SIMPSONVILLE, SC (FOX Carolina) - Those who live in the Neely Farm subdivision may know Sandra Koeing because she walks or takes a run through the neighborhood every week.
"It's a very family-friendly neighborhood," Koeing said."This is a great neighborhood to live in- everybody looks after everybody."
Recently, she and another neighbor decided to deliver mail.
"All of this paper on the side of the road. So, we stopped and realized it was mail," Koeing said.
Someone swiped mail from mailboxes and took packages from porches.
"We found two empty packages that had been opened. The packages had been thrown away," Koeing said.
Mail theft from the United States Postal Service is a federal crime, but investigators say when crooks are busted with porch packages - depending on what's inside that package - it's considered petit larceny, which is a misdemeanor.
"I think with this rise of this particular crime, we need to do something to address it," South Carolina Representative Cezar McKnight said.
He pre-filed a proposed bill to try and stop porch thefts.
"What the bill does is it makes it a felony to take a package off the porch or from around the perimeter of someone's house," McKnight said.
He represents Williamsburg and Clarendon counties, but says illegal porch pickups are a problem throughout the state.
"You've got people who are potentially stealing someone's heart medication, you know, or any number of medications that they need to survive," he said.
Koenig says she found dozens of pieces of mail and several empty packages on two streets in the neighborhood.
"When somebody comes through it and disrupts it, that it is a violation," Koenig said.
Therefore, she's okay with someone taking steps to make crooks pay.
McKnight says if someone is convicted that person would have to serve at least 85 percent of their prison term, which could be up to five years in prison.

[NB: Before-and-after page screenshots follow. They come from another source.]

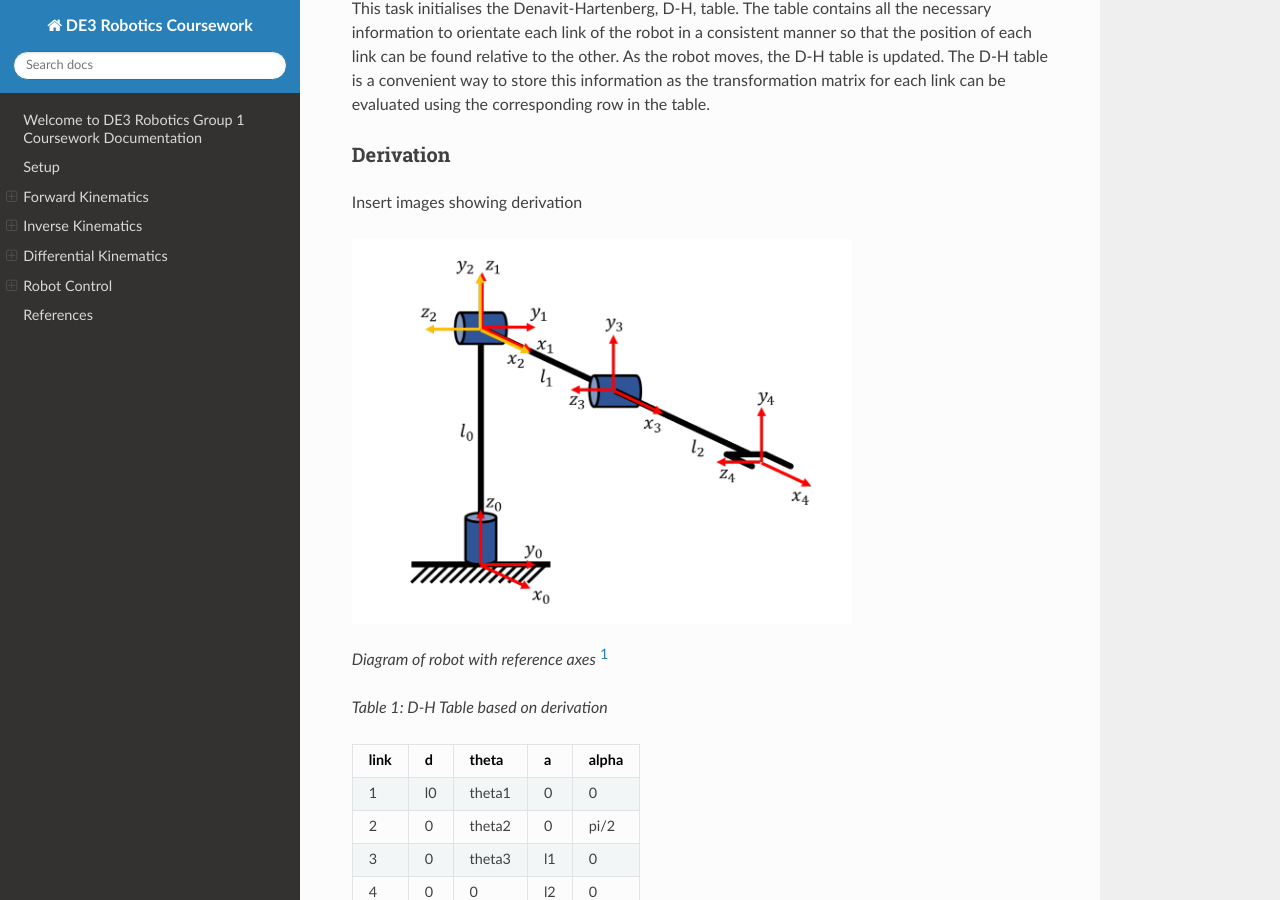
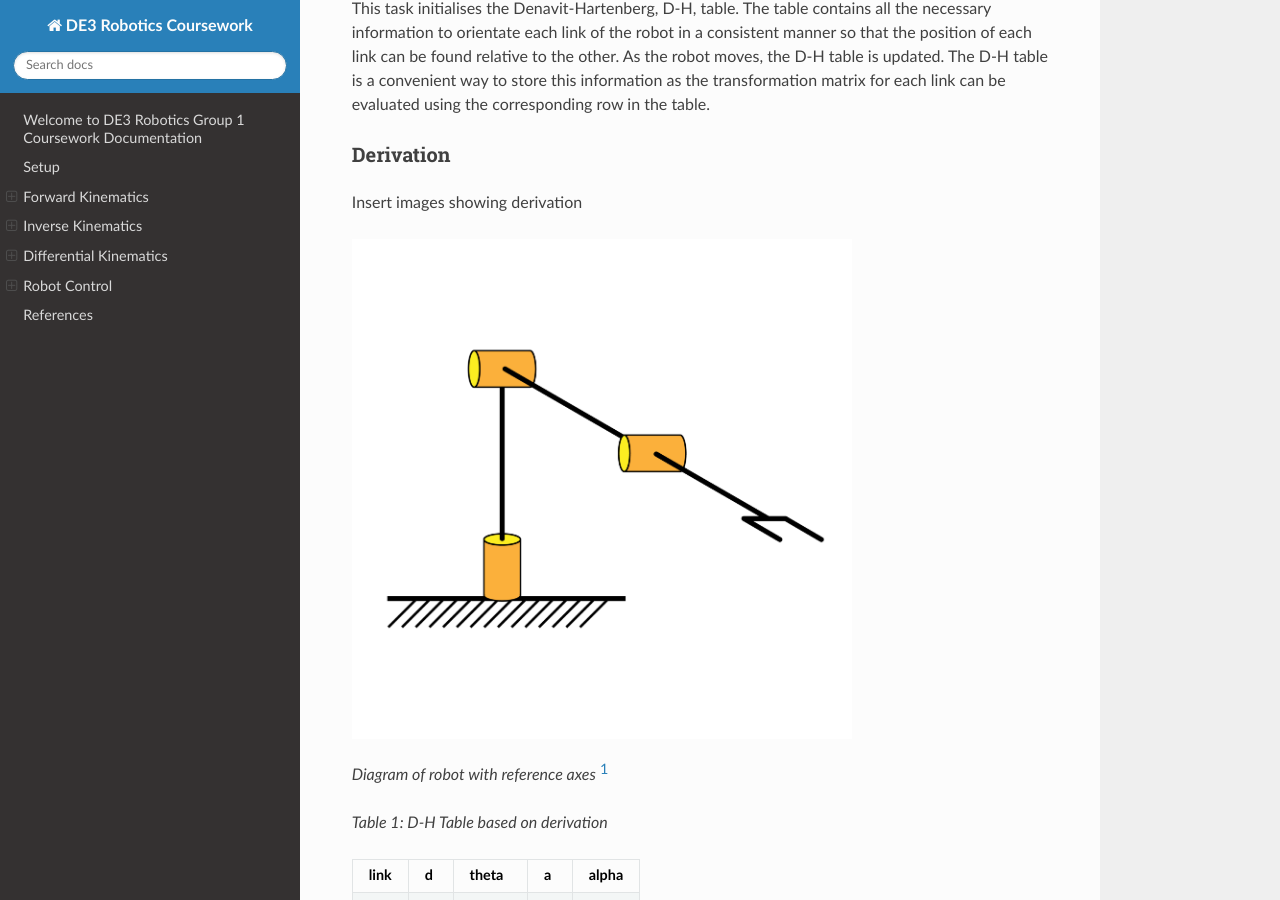
Before and after one commit to oliver-veal/robotics-coursework, a Sphinx documentation site: the page built from docs/source/index.rst, in a window 1280 px wide and 900 px high, scrolled down 1332 px. Built offline with Sphinx 7.4.7 and the Read the Docs theme 2.0.0, drawn with Linux system fonts in a browser that asks for light colours.

Commit message:
Messages

```diff
--- a/docs/source/index.rst
+++ b/docs/source/index.rst
@@ -68,7 +68,7 @@ Derivation
 
 Insert images showing derivation
 
-.. image:: img/task_a_robot.png
+.. image:: img/diagram.png
    :width: 500
    :alt: Robot Diagram
 
```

He also says those convicted wouldn't be eligible for parole. The proposal will head to a judiciary committee after the South Carolina General Assembly resumes Tuesday, January 8.